> RECORD EXCERPTS:
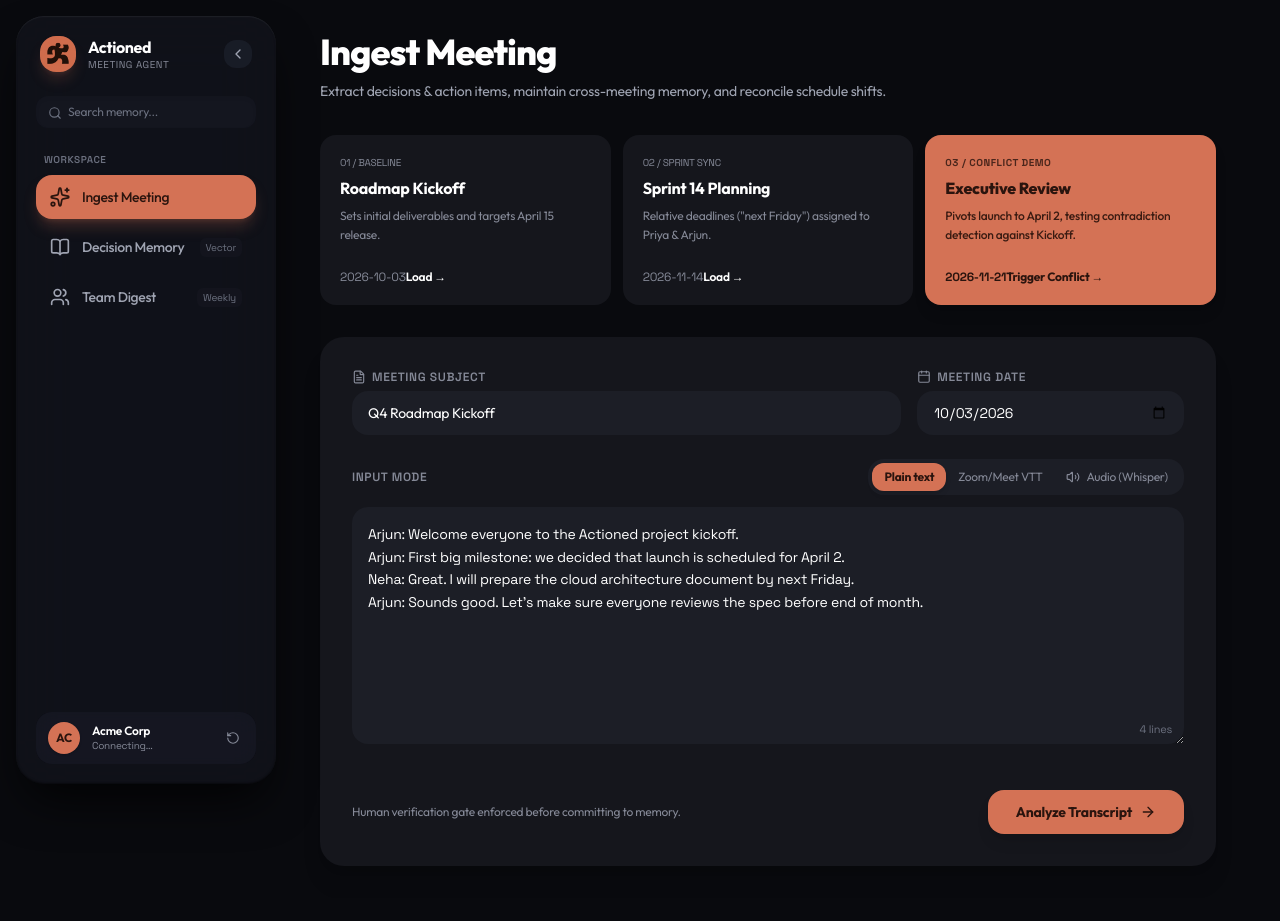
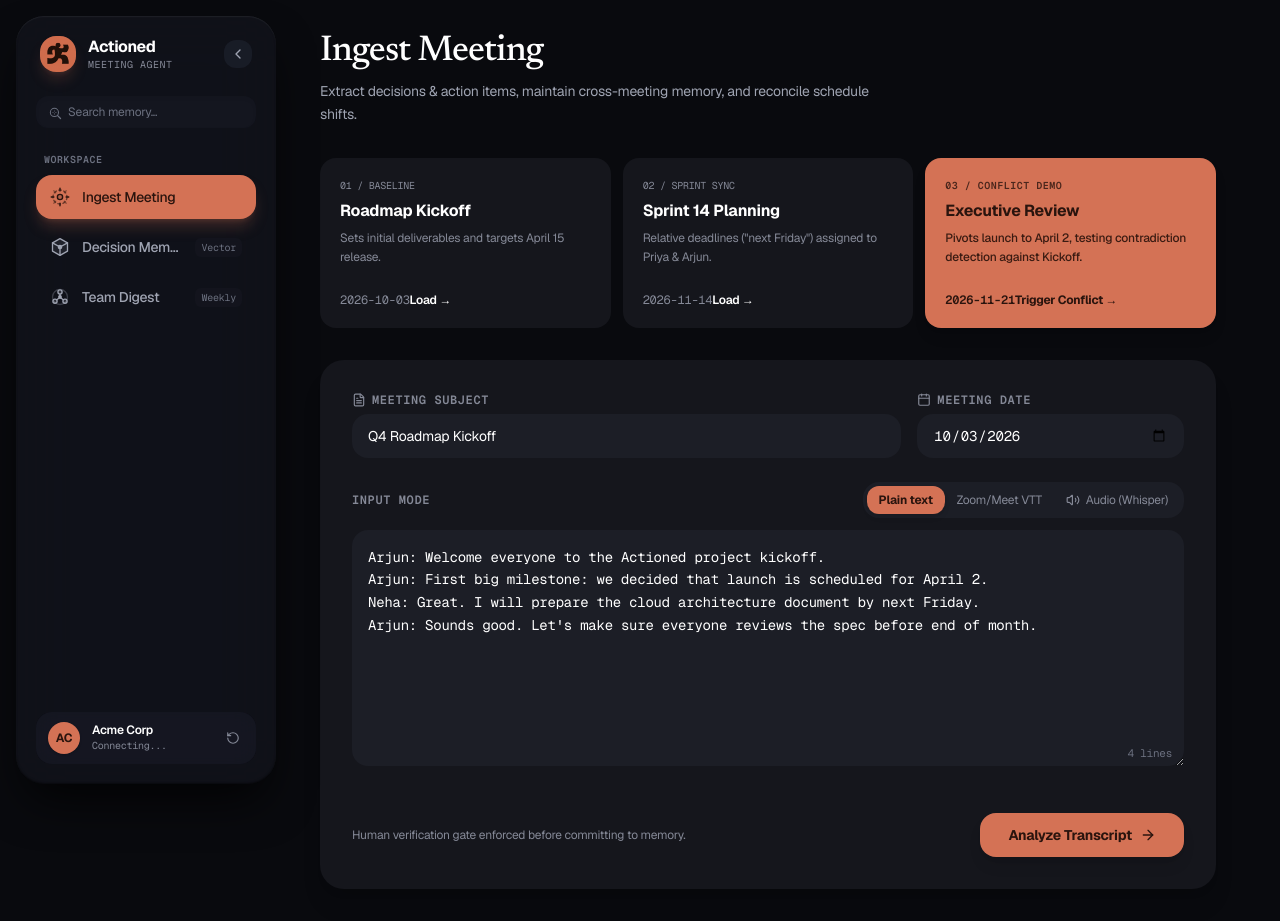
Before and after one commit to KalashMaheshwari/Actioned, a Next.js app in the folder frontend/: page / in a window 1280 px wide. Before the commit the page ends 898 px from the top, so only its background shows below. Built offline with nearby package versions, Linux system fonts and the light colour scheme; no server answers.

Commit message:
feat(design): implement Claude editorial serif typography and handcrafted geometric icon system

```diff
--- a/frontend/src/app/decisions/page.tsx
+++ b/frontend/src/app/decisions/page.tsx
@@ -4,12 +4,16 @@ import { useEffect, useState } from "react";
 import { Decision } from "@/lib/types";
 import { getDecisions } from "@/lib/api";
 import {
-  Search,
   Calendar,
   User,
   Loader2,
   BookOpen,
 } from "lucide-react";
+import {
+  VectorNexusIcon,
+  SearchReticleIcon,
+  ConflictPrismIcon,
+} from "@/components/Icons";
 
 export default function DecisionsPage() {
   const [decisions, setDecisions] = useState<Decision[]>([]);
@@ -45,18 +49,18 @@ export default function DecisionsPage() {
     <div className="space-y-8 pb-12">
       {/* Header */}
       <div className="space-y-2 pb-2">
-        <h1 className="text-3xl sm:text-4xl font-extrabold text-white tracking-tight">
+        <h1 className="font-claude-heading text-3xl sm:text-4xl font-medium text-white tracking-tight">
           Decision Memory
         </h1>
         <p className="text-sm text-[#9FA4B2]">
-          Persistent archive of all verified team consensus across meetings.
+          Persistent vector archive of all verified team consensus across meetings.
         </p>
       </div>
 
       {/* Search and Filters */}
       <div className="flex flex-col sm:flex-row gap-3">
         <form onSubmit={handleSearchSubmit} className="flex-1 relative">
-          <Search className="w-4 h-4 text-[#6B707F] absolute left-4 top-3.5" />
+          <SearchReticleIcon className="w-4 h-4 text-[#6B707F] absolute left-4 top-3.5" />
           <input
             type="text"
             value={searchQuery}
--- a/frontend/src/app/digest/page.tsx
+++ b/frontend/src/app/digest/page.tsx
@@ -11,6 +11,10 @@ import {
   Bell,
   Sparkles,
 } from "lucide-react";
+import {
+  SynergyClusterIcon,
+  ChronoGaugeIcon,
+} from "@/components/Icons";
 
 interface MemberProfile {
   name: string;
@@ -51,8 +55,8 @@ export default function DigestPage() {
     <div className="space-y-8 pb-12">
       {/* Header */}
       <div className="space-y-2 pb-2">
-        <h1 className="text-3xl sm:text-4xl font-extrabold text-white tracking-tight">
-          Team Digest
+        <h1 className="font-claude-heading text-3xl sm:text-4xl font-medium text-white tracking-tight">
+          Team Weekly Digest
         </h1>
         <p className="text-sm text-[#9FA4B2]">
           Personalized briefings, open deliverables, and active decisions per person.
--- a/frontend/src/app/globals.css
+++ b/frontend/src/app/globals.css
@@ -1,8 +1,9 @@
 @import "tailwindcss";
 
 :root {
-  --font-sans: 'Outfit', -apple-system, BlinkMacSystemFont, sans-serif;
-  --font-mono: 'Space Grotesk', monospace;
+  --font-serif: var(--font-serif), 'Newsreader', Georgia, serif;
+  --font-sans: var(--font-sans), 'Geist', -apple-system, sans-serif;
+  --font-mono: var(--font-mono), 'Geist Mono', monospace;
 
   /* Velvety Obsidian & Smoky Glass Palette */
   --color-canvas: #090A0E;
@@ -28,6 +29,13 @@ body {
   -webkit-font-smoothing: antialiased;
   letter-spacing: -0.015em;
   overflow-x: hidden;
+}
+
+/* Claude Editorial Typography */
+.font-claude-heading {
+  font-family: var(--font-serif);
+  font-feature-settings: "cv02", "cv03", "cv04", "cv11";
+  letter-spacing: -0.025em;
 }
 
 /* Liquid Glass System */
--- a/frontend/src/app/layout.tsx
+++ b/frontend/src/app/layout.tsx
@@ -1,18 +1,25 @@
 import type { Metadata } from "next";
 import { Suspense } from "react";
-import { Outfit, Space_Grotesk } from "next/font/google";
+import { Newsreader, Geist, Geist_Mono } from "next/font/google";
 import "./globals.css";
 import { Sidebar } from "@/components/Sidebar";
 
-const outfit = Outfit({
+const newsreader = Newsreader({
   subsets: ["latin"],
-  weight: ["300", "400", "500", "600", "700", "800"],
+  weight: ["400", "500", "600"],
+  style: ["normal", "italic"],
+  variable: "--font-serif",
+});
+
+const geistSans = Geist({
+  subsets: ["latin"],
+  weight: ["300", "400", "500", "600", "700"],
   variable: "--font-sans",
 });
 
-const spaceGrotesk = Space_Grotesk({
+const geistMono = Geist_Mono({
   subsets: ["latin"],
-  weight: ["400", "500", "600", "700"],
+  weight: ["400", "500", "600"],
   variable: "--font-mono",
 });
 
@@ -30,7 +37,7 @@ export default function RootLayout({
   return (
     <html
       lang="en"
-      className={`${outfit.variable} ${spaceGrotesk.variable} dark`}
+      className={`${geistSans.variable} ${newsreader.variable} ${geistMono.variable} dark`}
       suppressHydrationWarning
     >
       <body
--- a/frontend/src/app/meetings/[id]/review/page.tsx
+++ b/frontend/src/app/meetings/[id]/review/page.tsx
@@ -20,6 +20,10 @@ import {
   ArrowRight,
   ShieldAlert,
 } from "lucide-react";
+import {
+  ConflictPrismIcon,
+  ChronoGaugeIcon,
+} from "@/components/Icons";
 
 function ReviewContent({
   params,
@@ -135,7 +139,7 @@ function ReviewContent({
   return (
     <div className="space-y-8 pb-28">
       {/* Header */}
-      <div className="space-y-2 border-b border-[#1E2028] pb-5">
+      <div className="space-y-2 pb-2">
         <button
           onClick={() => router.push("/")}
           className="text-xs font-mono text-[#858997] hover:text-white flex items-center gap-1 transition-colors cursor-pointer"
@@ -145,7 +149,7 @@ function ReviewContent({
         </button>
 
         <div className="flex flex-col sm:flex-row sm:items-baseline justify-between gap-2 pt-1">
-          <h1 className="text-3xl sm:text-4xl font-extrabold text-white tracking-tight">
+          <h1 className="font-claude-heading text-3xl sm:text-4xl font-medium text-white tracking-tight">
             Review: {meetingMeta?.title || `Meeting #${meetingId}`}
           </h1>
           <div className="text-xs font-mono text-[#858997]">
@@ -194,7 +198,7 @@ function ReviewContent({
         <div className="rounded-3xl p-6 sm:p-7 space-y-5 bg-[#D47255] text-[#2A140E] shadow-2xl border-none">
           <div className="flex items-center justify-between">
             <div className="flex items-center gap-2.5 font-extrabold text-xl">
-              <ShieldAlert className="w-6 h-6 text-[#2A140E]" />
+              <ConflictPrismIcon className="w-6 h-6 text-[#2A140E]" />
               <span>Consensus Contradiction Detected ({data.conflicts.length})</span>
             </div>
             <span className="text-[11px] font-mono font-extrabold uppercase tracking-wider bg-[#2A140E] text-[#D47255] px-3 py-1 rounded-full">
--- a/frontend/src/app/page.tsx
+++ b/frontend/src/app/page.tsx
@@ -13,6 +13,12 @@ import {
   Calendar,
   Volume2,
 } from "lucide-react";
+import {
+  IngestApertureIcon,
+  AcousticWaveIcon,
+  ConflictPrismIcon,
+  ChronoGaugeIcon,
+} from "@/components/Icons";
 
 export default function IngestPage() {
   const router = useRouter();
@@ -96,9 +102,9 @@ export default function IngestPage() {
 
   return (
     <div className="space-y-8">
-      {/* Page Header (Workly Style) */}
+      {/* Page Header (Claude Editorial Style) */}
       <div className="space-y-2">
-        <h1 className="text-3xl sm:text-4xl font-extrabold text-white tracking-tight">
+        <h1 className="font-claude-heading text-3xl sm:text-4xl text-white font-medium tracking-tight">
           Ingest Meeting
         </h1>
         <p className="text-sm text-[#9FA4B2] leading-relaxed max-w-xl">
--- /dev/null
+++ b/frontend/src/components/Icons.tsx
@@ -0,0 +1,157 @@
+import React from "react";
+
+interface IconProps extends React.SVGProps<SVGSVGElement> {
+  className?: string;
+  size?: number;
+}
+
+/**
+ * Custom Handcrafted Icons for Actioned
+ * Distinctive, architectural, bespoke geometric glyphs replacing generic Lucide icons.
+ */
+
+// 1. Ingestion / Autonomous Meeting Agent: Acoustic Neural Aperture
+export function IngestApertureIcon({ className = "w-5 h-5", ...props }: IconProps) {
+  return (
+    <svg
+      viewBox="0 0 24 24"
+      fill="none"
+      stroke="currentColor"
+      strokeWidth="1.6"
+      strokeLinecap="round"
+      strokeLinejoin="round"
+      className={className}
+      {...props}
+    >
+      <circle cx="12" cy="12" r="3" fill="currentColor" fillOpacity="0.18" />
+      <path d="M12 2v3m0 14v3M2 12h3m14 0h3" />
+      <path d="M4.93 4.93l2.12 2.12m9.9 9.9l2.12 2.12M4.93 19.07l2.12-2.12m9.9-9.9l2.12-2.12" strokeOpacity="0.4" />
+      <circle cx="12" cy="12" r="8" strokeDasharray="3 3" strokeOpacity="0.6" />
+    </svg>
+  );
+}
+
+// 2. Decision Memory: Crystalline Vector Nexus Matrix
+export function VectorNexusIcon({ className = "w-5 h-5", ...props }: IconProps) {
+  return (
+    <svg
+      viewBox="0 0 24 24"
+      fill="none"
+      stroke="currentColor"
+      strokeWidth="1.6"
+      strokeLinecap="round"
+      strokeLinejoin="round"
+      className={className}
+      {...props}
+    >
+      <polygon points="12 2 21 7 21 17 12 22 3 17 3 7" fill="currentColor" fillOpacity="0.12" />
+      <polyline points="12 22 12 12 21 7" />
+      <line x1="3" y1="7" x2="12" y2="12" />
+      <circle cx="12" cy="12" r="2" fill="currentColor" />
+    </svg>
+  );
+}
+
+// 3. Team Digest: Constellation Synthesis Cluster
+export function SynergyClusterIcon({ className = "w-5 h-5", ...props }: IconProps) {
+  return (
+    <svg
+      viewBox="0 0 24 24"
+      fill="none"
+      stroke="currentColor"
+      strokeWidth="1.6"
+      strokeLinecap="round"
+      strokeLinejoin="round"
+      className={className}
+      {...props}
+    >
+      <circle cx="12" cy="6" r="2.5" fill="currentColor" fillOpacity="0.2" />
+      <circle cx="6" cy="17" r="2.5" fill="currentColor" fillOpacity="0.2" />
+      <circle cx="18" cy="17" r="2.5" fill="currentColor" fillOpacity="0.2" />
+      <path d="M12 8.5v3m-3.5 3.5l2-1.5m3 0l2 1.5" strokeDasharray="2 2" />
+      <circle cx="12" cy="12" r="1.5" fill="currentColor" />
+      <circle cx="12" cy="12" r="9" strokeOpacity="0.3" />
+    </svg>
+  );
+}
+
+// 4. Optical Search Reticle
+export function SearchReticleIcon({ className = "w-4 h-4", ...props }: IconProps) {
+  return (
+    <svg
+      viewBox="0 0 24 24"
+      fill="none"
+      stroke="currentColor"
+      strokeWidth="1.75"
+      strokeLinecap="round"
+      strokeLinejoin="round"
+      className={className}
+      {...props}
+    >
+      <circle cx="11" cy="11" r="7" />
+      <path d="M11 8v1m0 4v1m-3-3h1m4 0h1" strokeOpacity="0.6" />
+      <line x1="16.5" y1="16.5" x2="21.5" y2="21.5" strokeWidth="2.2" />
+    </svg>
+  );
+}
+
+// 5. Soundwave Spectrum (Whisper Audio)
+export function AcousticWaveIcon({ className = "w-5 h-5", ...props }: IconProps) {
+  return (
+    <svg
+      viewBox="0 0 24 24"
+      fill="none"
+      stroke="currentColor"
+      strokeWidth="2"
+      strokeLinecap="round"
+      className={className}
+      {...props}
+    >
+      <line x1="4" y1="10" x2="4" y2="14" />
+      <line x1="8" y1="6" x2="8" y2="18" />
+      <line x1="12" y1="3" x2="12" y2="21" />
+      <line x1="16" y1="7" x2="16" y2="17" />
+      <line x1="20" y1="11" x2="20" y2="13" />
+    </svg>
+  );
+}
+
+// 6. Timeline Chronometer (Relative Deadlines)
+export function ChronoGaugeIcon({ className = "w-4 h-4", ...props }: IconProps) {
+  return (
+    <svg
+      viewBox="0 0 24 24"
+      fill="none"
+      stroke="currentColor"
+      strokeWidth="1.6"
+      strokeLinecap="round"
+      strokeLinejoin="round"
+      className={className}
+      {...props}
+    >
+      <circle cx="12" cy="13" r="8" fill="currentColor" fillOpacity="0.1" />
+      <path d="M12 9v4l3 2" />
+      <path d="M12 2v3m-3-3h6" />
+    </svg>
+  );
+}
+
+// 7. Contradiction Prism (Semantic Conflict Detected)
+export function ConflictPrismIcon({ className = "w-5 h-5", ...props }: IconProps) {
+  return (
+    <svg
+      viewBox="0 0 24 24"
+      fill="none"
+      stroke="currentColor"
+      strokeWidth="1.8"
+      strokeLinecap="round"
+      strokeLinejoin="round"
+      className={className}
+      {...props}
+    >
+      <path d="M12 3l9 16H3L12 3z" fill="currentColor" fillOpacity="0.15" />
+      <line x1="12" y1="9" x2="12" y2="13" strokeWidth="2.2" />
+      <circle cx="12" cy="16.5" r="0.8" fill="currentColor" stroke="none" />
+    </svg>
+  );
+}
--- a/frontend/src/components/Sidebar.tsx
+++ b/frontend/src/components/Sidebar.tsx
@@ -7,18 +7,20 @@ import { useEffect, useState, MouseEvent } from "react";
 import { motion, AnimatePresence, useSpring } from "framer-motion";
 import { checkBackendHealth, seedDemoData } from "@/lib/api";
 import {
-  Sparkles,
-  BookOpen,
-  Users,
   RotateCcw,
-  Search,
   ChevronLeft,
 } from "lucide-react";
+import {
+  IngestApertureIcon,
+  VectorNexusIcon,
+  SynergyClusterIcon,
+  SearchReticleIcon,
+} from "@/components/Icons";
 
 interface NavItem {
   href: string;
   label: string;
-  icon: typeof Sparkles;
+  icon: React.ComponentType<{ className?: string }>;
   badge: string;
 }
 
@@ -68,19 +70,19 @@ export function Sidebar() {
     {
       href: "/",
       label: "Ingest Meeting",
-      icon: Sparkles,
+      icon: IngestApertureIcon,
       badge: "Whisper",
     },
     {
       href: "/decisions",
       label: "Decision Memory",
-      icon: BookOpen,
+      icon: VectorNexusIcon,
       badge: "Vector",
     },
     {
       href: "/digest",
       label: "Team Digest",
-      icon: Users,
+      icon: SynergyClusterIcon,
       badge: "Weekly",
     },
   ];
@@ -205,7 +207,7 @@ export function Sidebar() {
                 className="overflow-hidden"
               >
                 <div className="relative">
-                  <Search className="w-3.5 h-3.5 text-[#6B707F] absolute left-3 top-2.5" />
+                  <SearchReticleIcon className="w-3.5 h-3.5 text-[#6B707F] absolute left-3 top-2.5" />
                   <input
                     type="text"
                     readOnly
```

> YOUR ASSIGNMENT: Which lines above contain "Sidebar"? Show each of them.

> RESULT BELOW:
 import { Sidebar } from "@/components/Sidebar";
--- a/frontend/src/components/Sidebar.tsx
+++ b/frontend/src/components/Sidebar.tsx
@@ -68,19 +70,19 @@ export function Sidebar() {
@@ -205,7 +207,7 @@ export function Sidebar() {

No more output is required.